The newly published staff report (PDF) from the U.S. House Committee emphasizes that the data breach could have been avoided had Equifax taken necessary action in due time.
The critical Apache Struts vulnerability abused in the incident was publicly disclosed on March 7 last year, and the Department of Homeland Security alerted Equifax on this security flaw the next day. Equifax’s Global Threat and Vulnerability Management (GTVM) team sent the alert to over 400 people, instructing them to apply the necessary patch, and also held a meeting on March 16th about the vulnerability.
Despite that, the company did not fully patch its systems, the report says. Equifax’s Internet-facing Automated Consumer Interview System (ACIS), which was running a vulnerable version of Apache Struts, was not updated, leaving the system and data exposed.
This allowed adversaries to start their assault on Equifax on May 13, drop web-based backdoors to obtain remote control, and find a file containing unencrypted credentials they later used to access sensitive data outside of the ACIS environment.
The attackers were able to successfully locate unencrypted personally identifiable information (PII) data 265 times and transferred the data without being detected, because the device monitoring ACIS network traffic “had been inactive for 19 months due to an expired security certificate,” the report reveals.

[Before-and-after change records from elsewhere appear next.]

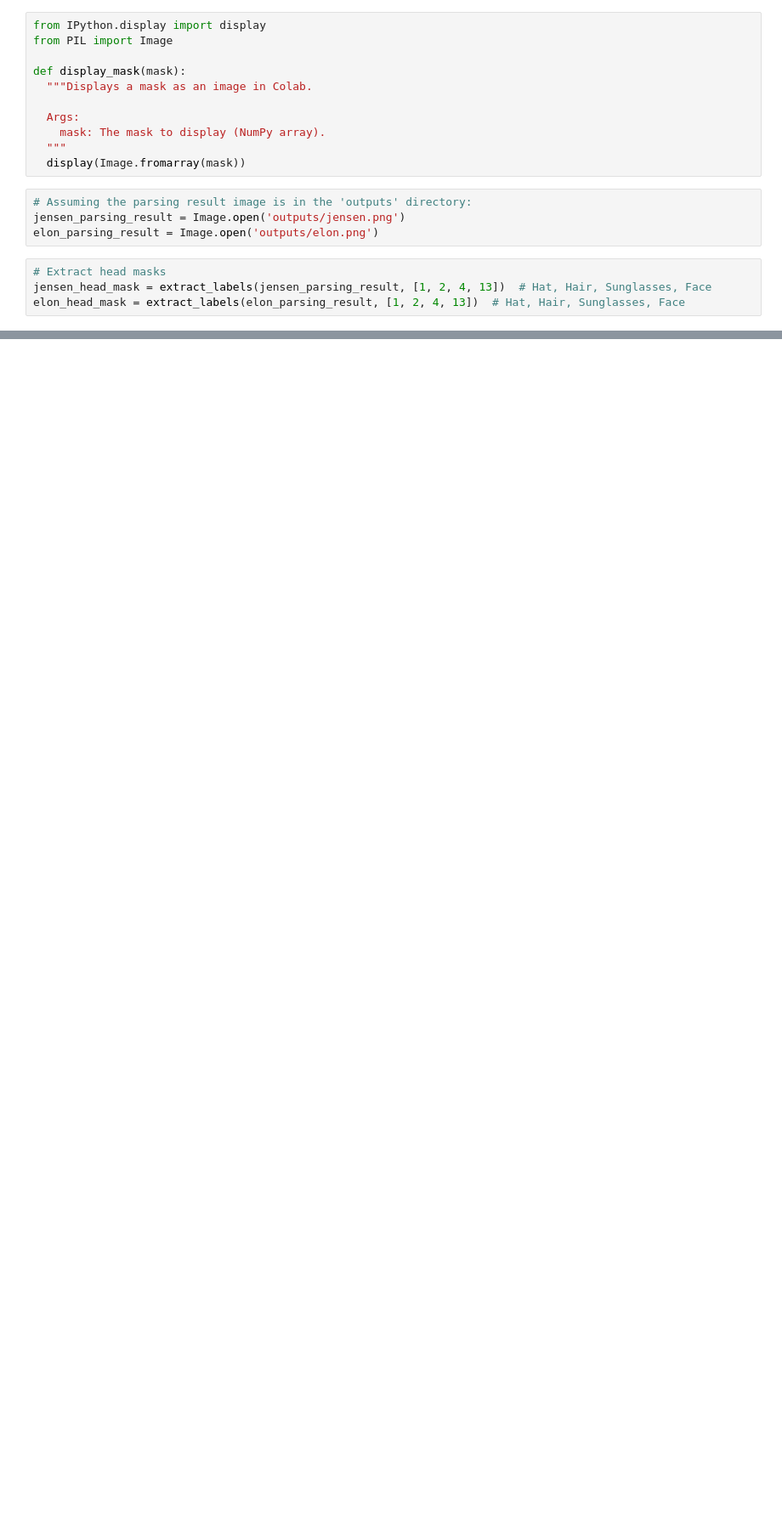
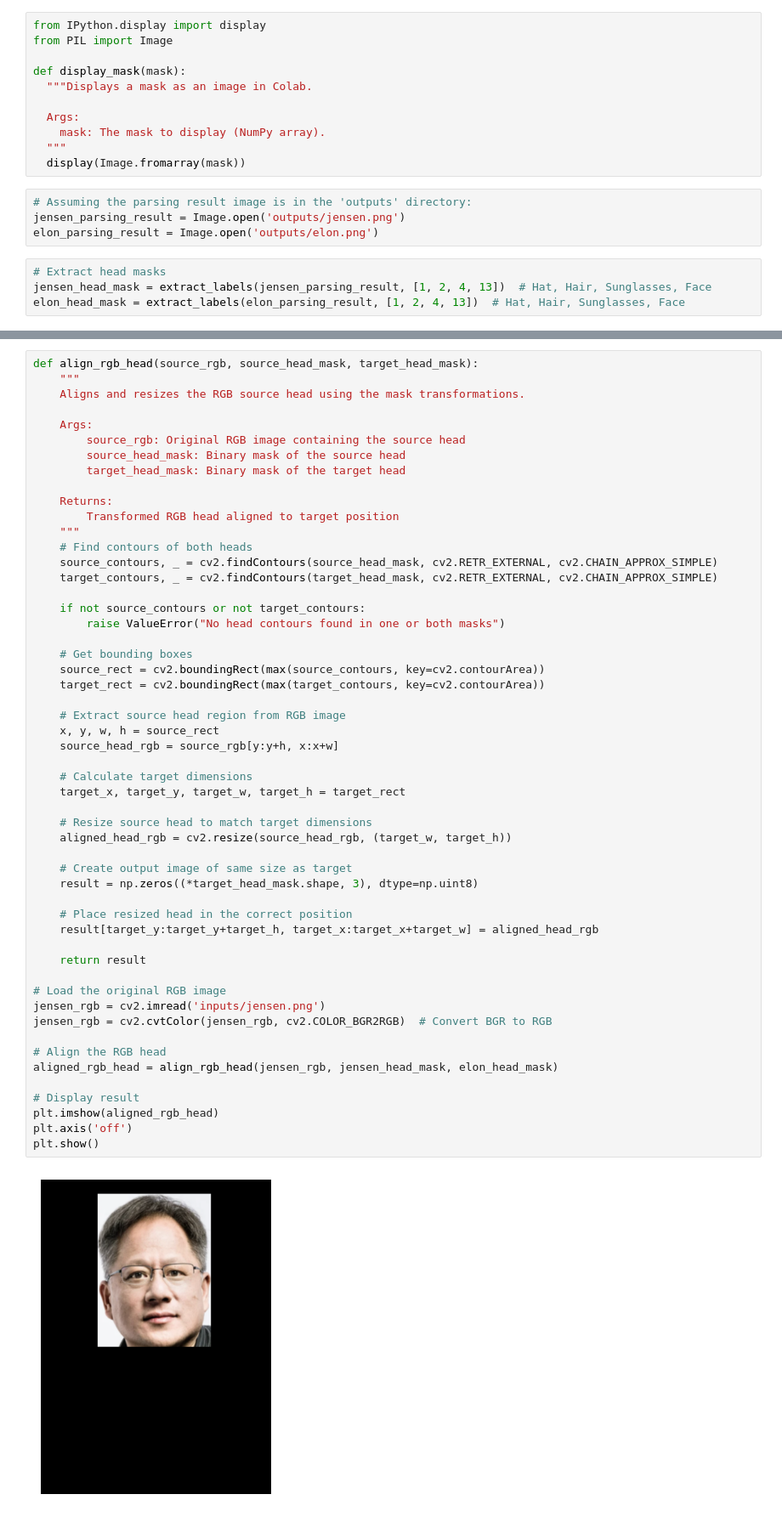
Before and after one commit to yachty66/headswap, a Jupyter notebook: headswap.ipynb, the cells around one changed output, grey strips where cells are left out. Shown: that part at 85% size. Drawn from its saved outputs; the diff is of its cells as text; blank space fills up the shorter version.

```diff
--- a/headswap.ipynb
+++ b/headswap.ipynb
@@ -258,0 +314,55 @@ display_mask(combined_mask)
+# %%
+def align_rgb_head(source_rgb, source_head_mask, target_head_mask):
+    """
+    Aligns and resizes the RGB source head using the mask transformations.
+
+    Args:
+        source_rgb: Original RGB image containing the source head
+        source_head_mask: Binary mask of the source head
+        target_head_mask: Binary mask of the target head
+
+    Returns:
+        Transformed RGB head aligned to target position
+    """
+    # Find contours of both heads
+    source_contours, _ = cv2.findContours(source_head_mask, cv2.RETR_EXTERNAL, cv2.CHAIN_APPROX_SIMPLE)
+    target_contours, _ = cv2.findContours(target_head_mask, cv2.RETR_EXTERNAL, cv2.CHAIN_APPROX_SIMPLE)
+
+    if not source_contours or not target_contours:
+        raise ValueError("No head contours found in one or both masks")
+
+    # Get bounding boxes
+    source_rect = cv2.boundingRect(max(source_contours, key=cv2.contourArea))
+    target_rect = cv2.boundingRect(max(target_contours, key=cv2.contourArea))
+
+    # Extract source head region from RGB image
+    x, y, w, h = source_rect
+    source_head_rgb = source_rgb[y:y+h, x:x+w]
+
+    # Calculate target dimensions
+    target_x, target_y, target_w, target_h = target_rect
+
+    # Resize source head to match target dimensions
+    aligned_head_rgb = cv2.resize(source_head_rgb, (target_w, target_h))
+
+    # Create output image of same size as target
+    result = np.zeros((*target_head_mask.shape, 3), dtype=np.uint8)
+
+    # Place resized head in the correct position
+    result[target_y:target_y+target_h, target_x:target_x+target_w] = aligned_head_rgb
+
+    return result
+
+# Load the original RGB image
+jensen_rgb = cv2.imread('inputs/jensen.png')
+jensen_rgb = cv2.cvtColor(jensen_rgb, cv2.COLOR_BGR2RGB)  # Convert BGR to RGB
+
+# Align the RGB head
+aligned_rgb_head = align_rgb_head(jensen_rgb, jensen_head_mask, elon_head_mask)
+
+# Display result
+plt.imshow(aligned_rgb_head)
+plt.axis('off')
+plt.show()
+# %% [output]
+[figure, added]
```
Also changed, not shown: parts of 4 cells of this notebook.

Only after updating the expired certificate on July 29, 2017, was Equifax able to identify the suspicious web traffic from an IP address originating in China.
“The suspicious traffic exiting the ACIS application potentially contained image files related to consumer credit investigations. Equifax discovered it was under active attack and immediately launched an incident response effort,” the report reveals.
In the following weeks, the company discovered several ACIS code vulnerabilities and additional suspicious traffic, and shut down the ACIS web portal on July 30 for emergency maintenance, which ended the attack.
In early August, the company engaged Mandiant to conduct a forensic investigation of the incident and also contacted outside counsel and the Federal Bureau of Investigation (FBI). By late August 2017, Mandiant confirmed the attackers were able to access consumer PII, and Equifax started preparation for the public notice of the breach.
Although Equifax created a website for individuals to find out whether they were affected and also began efforts to set up a call center with 1,500 temporary employees, the company was unprepared for the sheer amount of traffic the website and the call center received once the breach was made public on September 7.
The report also highlights two points of failure that could have allowed Equifax to mitigate or even prevent the incident.
One was a lack of accountability and no clear lines of authority in IT management structure, which resulted in execution gap between IT policy development and operation. This led to the company allowing over 300 security certificates to expire, including 79 certificates for monitoring business critical domains.
The other was Equifax’s aggressive growth strategy (it acquired multiple companies and information technology (IT) systems over the course of several years) and accumulation of data, which resulted in a complex IT environment, making security challenging.
Equifax had critical IT applications running on custom-built legacy systems and was apparently aware of the inherent security risks of operating legacy IT systems, as it had already started an infrastructure modernization effort. That, however, came too late to prevent the breach.
“Equifax failed to fully appreciate and mitigate its cybersecurity risks. Had the company taken action to address its observable security
issues prior to this cyberattack, the data breach could have been prevented,” the report says.